Exercise:
From the data that follows, copy every line with the string "fill".
---+---
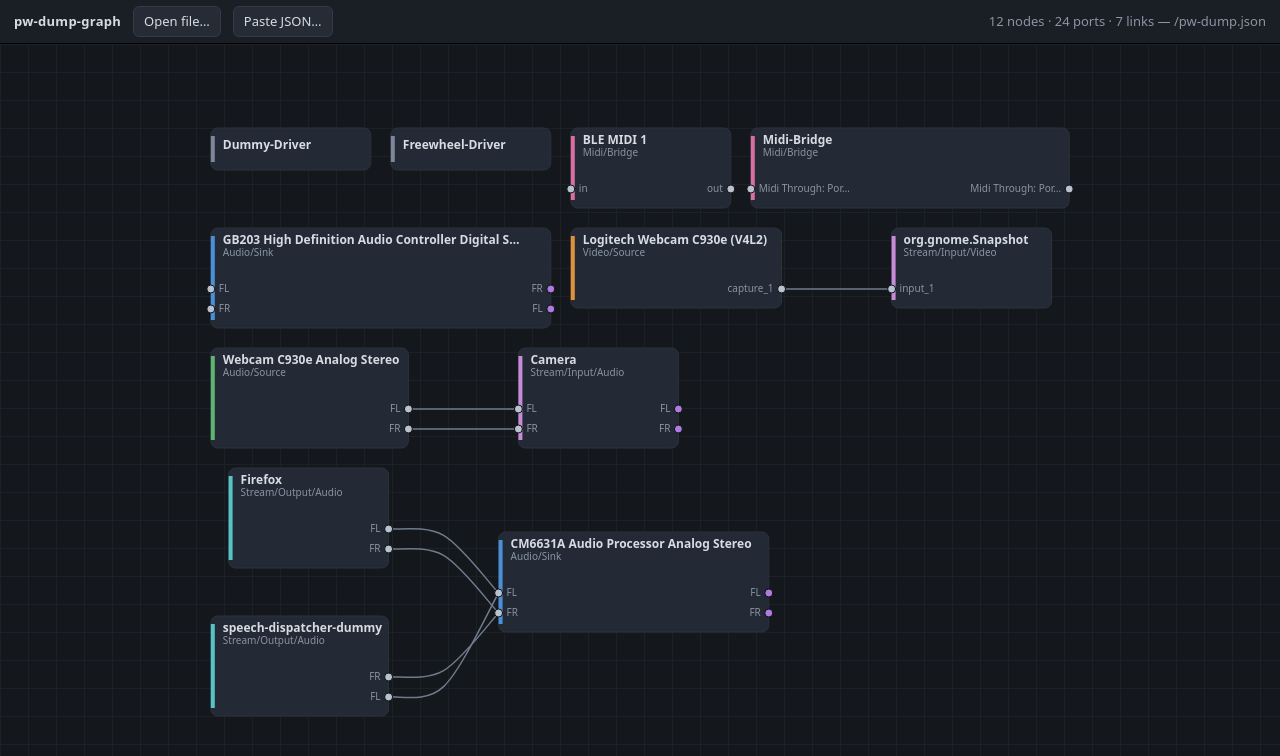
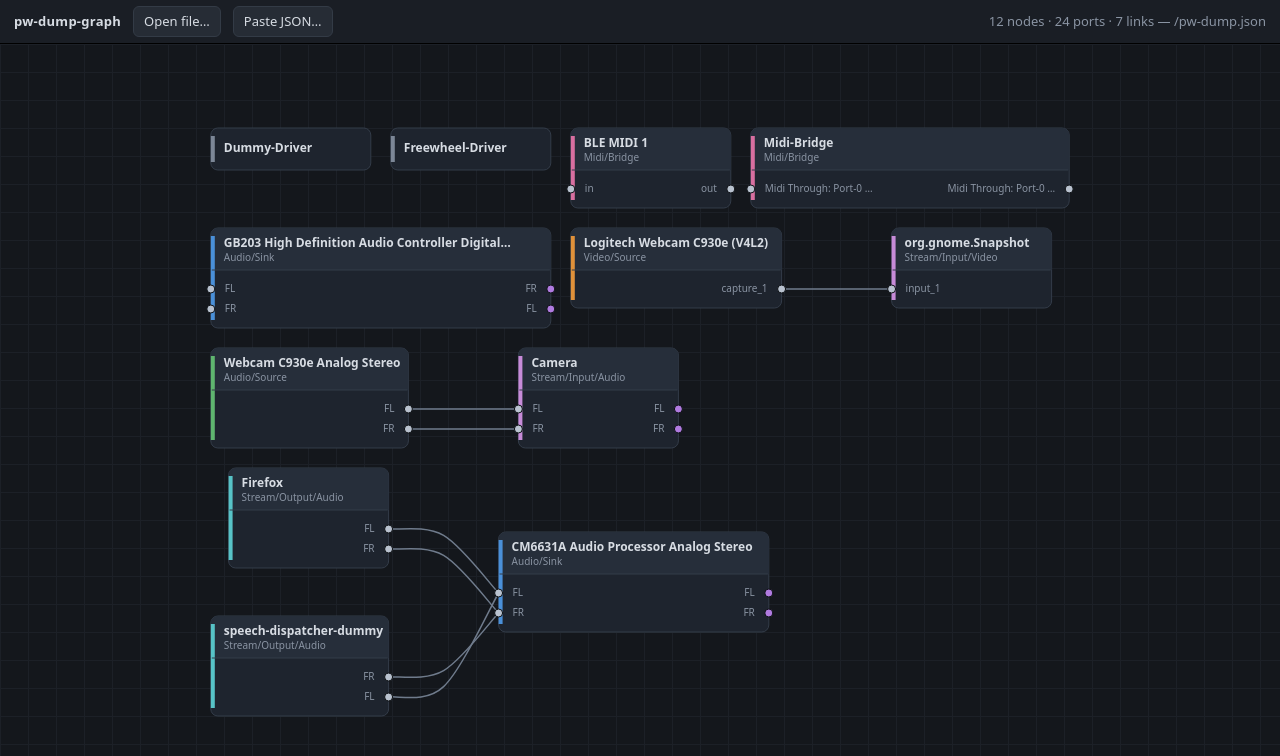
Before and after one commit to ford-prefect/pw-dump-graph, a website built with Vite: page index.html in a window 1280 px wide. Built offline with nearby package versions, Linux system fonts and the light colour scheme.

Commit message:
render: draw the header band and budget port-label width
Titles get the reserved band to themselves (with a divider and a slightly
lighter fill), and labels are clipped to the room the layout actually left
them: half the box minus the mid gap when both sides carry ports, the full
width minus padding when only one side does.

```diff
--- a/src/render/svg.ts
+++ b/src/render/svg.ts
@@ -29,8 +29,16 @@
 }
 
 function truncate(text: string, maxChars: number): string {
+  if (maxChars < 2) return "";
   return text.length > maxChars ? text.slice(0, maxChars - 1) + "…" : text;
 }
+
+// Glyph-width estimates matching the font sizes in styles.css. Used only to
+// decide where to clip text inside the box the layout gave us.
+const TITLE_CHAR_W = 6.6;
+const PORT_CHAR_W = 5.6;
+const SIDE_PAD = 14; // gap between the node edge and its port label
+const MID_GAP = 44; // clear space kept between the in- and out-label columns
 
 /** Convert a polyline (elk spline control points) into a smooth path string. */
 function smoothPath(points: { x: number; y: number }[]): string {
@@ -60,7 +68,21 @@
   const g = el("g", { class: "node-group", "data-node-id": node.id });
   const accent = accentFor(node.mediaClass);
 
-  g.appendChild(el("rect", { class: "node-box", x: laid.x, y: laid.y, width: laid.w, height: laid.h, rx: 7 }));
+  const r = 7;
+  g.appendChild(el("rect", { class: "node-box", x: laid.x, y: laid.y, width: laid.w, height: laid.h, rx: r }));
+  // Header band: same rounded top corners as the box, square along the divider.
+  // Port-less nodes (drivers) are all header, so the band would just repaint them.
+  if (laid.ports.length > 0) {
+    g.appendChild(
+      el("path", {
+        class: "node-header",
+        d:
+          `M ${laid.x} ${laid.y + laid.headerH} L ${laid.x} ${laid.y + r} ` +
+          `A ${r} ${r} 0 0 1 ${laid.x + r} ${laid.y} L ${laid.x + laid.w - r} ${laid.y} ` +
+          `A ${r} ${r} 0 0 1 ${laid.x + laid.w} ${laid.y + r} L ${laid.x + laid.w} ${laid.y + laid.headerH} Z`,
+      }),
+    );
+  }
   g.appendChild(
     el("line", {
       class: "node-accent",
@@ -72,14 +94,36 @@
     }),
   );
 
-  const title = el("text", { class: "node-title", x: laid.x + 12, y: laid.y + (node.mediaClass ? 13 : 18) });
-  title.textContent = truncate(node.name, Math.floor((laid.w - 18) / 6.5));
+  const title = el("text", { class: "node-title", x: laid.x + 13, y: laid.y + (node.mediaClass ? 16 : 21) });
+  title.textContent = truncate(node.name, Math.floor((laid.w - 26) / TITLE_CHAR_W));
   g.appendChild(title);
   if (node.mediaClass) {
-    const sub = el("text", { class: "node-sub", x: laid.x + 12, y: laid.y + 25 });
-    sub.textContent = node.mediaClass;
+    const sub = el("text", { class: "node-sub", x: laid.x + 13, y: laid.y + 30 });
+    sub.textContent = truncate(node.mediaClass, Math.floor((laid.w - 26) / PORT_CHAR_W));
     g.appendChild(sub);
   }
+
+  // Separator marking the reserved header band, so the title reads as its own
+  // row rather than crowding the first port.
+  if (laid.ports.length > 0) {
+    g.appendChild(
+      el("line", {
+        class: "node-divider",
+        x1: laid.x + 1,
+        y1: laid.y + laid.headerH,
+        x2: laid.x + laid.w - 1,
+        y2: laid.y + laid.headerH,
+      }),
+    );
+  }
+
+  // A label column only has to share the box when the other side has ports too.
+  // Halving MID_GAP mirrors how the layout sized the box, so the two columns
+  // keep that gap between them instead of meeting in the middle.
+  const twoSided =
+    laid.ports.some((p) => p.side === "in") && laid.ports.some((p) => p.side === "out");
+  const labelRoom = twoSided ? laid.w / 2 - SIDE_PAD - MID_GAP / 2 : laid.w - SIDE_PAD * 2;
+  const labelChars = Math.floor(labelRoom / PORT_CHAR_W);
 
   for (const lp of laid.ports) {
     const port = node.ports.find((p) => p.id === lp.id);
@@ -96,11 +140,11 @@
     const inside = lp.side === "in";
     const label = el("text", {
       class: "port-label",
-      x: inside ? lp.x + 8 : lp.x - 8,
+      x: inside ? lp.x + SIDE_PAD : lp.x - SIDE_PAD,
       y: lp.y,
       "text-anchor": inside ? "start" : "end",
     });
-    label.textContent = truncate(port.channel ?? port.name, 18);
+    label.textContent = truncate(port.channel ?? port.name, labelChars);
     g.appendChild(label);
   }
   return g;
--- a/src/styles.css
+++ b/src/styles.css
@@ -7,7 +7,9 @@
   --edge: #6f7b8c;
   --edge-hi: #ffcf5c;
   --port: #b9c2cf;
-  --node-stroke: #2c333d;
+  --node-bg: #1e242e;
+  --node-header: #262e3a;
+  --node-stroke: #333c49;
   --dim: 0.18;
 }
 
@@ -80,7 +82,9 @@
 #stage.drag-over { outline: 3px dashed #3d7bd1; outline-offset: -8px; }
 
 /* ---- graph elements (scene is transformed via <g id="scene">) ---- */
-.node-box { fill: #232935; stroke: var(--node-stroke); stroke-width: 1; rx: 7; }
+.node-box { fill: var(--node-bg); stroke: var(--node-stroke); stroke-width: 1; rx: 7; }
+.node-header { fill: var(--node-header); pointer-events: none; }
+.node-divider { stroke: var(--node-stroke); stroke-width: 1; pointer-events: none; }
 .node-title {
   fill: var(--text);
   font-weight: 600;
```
---+---
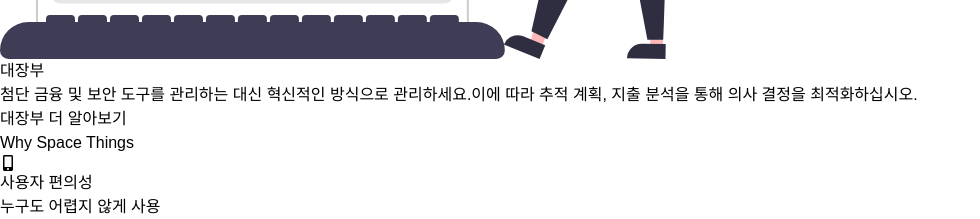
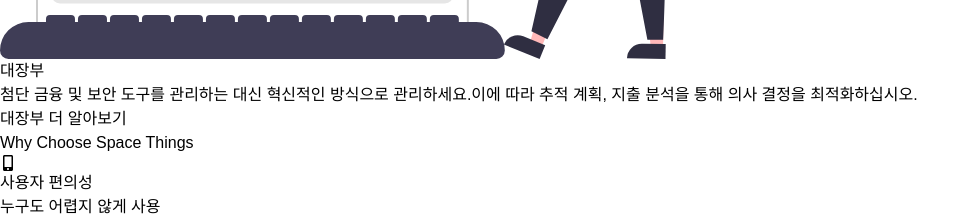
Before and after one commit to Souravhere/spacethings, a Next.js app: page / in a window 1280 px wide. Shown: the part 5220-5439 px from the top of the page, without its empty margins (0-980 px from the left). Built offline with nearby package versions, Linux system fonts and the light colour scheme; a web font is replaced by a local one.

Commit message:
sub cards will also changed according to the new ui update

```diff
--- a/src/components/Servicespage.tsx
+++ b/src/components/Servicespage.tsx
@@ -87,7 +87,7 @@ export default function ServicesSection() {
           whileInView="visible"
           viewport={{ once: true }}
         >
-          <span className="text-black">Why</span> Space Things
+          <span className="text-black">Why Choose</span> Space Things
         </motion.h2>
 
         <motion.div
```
---+---
Exercise output:
lighter fill), and labels are clipped to the room the layout actually left
-.node-box { fill: #232935; stroke: var(--node-stroke); stroke-width: 1; rx: 7; }
+.node-box { fill: var(--node-bg); stroke: var(--node-stroke); stroke-width: 1; rx: 7; }
+.node-header { fill: var(--node-header); pointer-events: none; }
   fill: var(--text);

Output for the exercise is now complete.